Structured diff data:
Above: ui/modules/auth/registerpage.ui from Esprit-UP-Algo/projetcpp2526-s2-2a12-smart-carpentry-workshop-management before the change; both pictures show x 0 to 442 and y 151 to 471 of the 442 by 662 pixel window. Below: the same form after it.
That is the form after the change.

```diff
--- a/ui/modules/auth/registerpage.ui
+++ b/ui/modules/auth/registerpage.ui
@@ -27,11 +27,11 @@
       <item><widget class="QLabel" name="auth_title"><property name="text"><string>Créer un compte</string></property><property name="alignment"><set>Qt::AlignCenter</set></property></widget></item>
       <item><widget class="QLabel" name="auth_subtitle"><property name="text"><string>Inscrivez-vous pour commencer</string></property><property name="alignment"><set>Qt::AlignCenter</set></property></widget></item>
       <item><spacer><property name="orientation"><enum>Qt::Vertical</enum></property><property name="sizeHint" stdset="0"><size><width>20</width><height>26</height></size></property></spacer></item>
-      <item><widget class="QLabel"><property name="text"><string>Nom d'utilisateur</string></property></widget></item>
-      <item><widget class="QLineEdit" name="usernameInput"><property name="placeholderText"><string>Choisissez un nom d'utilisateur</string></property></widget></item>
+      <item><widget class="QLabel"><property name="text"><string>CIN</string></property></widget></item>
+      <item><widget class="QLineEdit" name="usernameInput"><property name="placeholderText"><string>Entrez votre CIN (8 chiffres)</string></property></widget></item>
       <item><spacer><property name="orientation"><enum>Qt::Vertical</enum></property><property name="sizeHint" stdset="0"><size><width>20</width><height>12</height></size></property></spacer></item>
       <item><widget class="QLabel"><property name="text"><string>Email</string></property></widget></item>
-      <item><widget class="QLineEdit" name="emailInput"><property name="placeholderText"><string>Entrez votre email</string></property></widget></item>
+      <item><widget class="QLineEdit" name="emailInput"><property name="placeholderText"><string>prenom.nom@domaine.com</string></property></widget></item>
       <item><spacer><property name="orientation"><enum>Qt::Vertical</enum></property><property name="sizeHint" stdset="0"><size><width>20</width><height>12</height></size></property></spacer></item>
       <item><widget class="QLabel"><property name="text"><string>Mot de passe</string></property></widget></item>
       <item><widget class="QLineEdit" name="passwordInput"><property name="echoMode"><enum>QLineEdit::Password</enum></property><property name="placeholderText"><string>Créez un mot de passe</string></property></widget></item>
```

◆ What the exercise asks:
Each entry above, in full, should be output exactly as it reads.

◆ Task answer:
Above: ui/modules/auth/registerpage.ui from Esprit-UP-Algo/projetcpp2526-s2-2a12-smart-carpentry-workshop-management before the change; both pictures show x 0 to 442 and y 151 to 471 of the 442 by 662 pixel window. Below: the same form after it.
That is the form after the change.

```diff
--- a/ui/modules/auth/registerpage.ui
+++ b/ui/modules/auth/registerpage.ui
@@ -27,11 +27,11 @@
       <item><widget class="QLabel" name="auth_title"><property name="text"><string>Créer un compte</string></property><property name="alignment"><set>Qt::AlignCenter</set></property></widget></item>
       <item><widget class="QLabel" name="auth_subtitle"><property name="text"><string>Inscrivez-vous pour commencer</string></property><property name="alignment"><set>Qt::AlignCenter</set></property></widget></item>
       <item><spacer><property name="orientation"><enum>Qt::Vertical</enum></property><property name="sizeHint" stdset="0"><size><width>20</width><height>26</height></size></property></spacer></item>
-      <item><widget class="QLabel"><property name="text"><string>Nom d'utilisateur</string></property></widget></item>
-      <item><widget class="QLineEdit" name="usernameInput"><property name="placeholderText"><string>Choisissez un nom d'utilisateur</string></property></widget></item>
+      <item><widget class="QLabel"><property name="text"><string>CIN</string></property></widget></item>
+      <item><widget class="QLineEdit" name="usernameInput"><property name="placeholderText"><string>Entrez votre CIN (8 chiffres)</string></property></widget></item>
       <item><spacer><property name="orientation"><enum>Qt::Vertical</enum></property><property name="sizeHint" stdset="0"><size><width>20</width><height>12</height></size></property></spacer></item>
       <item><widget class="QLabel"><property name="text"><string>Email</string></property></widget></item>
-      <item><widget class="QLineEdit" name="emailInput"><property name="placeholderText"><string>Entrez votre email</string></property></widget></item>
+      <item><widget class="QLineEdit" name="emailInput"><property name="placeholderText"><string>prenom.nom@domaine.com</string></property></widget></item>
       <item><spacer><property name="orientation"><enum>Qt::Vertical</enum></property><property name="sizeHint" stdset="0"><size><width>20</width><height>12</height></size></property></spacer></item>
       <item><widget class="QLabel"><property name="text"><string>Mot de passe</string></property></widget></item>
       <item><widget class="QLineEdit" name="passwordInput"><property name="echoMode"><enum>QLineEdit::Password</enum></property><property name="placeholderText"><string>Créez un mot de passe</string></property></widget></item>
```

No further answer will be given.